Specialists at Schneider Children’s removed a needle from the stomach lining of a 17-year-old girl this week. The girl was referred to the Emergency Medicine Department (ER) at Schneider after she had swallowed a pin that she was holding between her teeth while organizing a hair covering (Hijab) and was alarmed by an insect she saw on the wall. An x-ray image of her abdomen showed the pin with a rounded head in the lining of the youngster’s stomach. The presence of a needle in the stomach could have led to hemorrhaging, infection and other complications.
The girl was transferred for emergency attention to the Institute of Gastroenterology, Nutrition and Liver Diseases at Schneider, headed by Prof. Raanan Shamir. A gastroscopy was performed while the girl was under general anesthetic by Dr. Noam Zevit, senior physician in the Gastroenterology Institute, with Dr. Eli Simhi, senior anesthetist and Director of the Surgical Recovery Unit at Schneider, aided by nurse Chava Fleishacker. The needle was found deeply imbedded in the stomach lining at the duodenal cap. The needle was carefully extracted using a loop and special forceps via the esophagus and throat.

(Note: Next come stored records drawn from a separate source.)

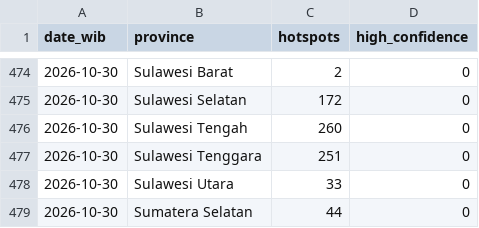
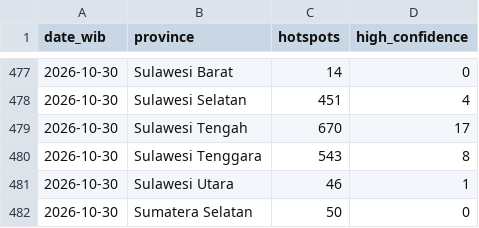
Before and after one commit to Din131/indonesia-haze-monitor, a CSV file: data/hotspots_daily_by_province.csv, drawn as a sheet; only a part is shown, gaps mark what is left out; the diff covers the shown part only.

```diff
--- a/data/hotspots_daily_by_province.csv
+++ b/data/hotspots_daily_by_province.csv
@@ -474,6 +477,6 @@ date_wib,province,hotspots,high_confidence
-2026-10-30,Sulawesi Barat,2,0
-2026-10-30,Sulawesi Selatan,172,0
-2026-10-30,Sulawesi Tengah,260,0
-2026-10-30,Sulawesi Tenggara,251,0
-2026-10-30,Sulawesi Utara,33,0
-2026-10-30,Sumatera Selatan,44,0
+2026-10-30,Sulawesi Barat,14,0
+2026-10-30,Sulawesi Selatan,451,4
+2026-10-30,Sulawesi Tengah,670,17
+2026-10-30,Sulawesi Tenggara,543,8
+2026-10-30,Sulawesi Utara,46,1
+2026-10-30,Sumatera Selatan,50,0
```
Also changed, not shown: 3 added rows and 29 edited cells elsewhere in this file, data/air_quality_hourly.csv, data/run_log.csv, 6 other files.
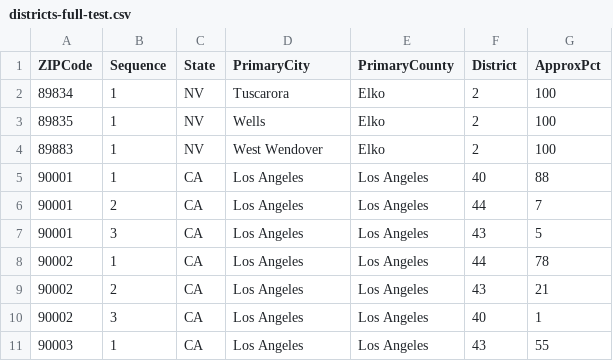
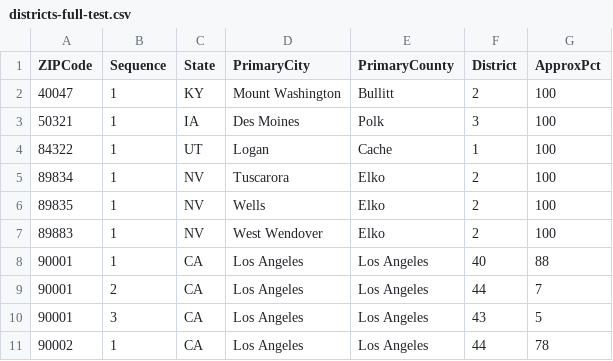
Before and after one commit to naort-dev/gp-api, a CSV file: data/districts-full-test.csv, drawn as a sheet; only a part is shown; the shorter side is filled out with more unchanged rows.

```diff
--- a/data/districts-full-test.csv
+++ b/data/districts-full-test.csv
@@ -1,2 +1,5 @@
 ZIPCode,Sequence,State,PrimaryCity,PrimaryCounty,District,ApproxPct
+40047,1,KY,Mount Washington,Bullitt,2,100
+50321,1,IA,Des Moines,Polk,3,100
+84322,1,UT,Logan,Cache,1,100
 89834,1,NV,Tuscarora,Elko,2,100
```
Also changed, not shown: 2 other files.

The girl recovered quickly and was discharged in good health.
According to Dr. Noam Zevit, senior physician in the Gastroenterology Institute at Schneider, “the incidence of swallowing Hijab pins and needles is common when girls and women hold them between their teeth while covering their heads. While most of the needles pass through the digestive system without complications, sometimes swallowed pins cause pain, hemorrhaging and infection.”